▶ _What to do_
Repeat each entry below exactly, omitting any picture it holds.

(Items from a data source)
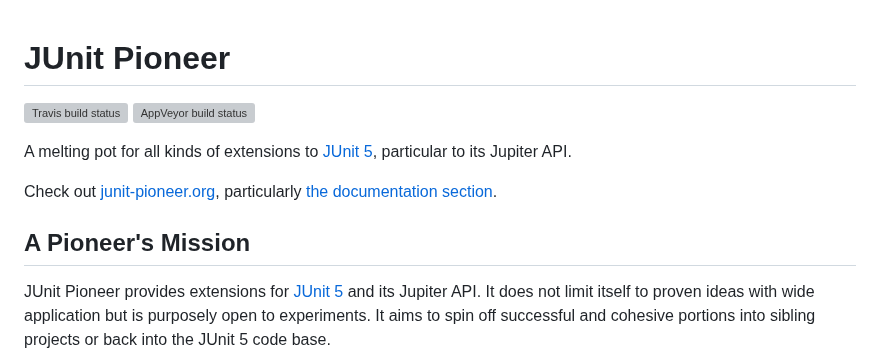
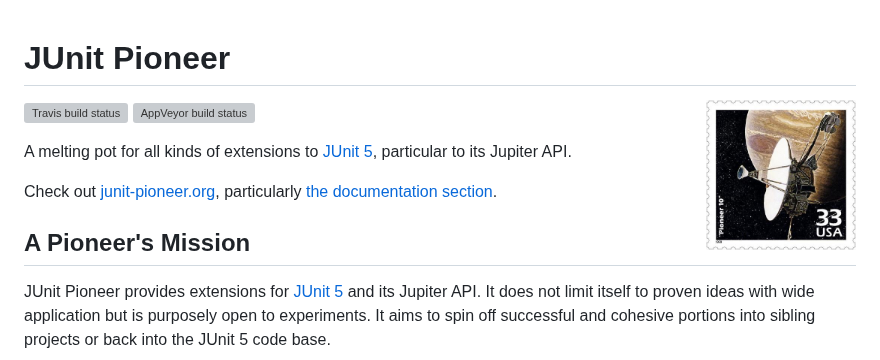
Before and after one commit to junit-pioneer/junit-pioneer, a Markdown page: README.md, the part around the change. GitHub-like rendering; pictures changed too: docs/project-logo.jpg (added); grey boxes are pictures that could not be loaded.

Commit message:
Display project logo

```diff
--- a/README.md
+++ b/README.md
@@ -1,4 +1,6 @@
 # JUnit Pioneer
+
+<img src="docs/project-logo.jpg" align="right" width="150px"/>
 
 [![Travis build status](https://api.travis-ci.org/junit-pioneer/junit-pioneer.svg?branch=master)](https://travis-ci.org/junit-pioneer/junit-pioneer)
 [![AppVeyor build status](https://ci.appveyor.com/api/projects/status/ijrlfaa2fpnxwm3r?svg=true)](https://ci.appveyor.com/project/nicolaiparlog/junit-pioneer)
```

▶ _Output for this task_
Before and after one commit to junit-pioneer/junit-pioneer, a Markdown page: README.md, the part around the change. GitHub-like rendering; pictures changed too: docs/project-logo.jpg (added); grey boxes are pictures that could not be loaded.

Commit message:
Display project logo

```diff
--- a/README.md
+++ b/README.md
@@ -1,4 +1,6 @@
 # JUnit Pioneer
+
+<img src="docs/project-logo.jpg" align="right" width="150px"/>
 
 [![Travis build status](https://api.travis-ci.org/junit-pioneer/junit-pioneer.svg?branch=master)](https://travis-ci.org/junit-pioneer/junit-pioneer)
 [![AppVeyor build status](https://ci.appveyor.com/api/projects/status/ijrlfaa2fpnxwm3r?svg=true)](https://ci.appveyor.com/project/nicolaiparlog/junit-pioneer)
```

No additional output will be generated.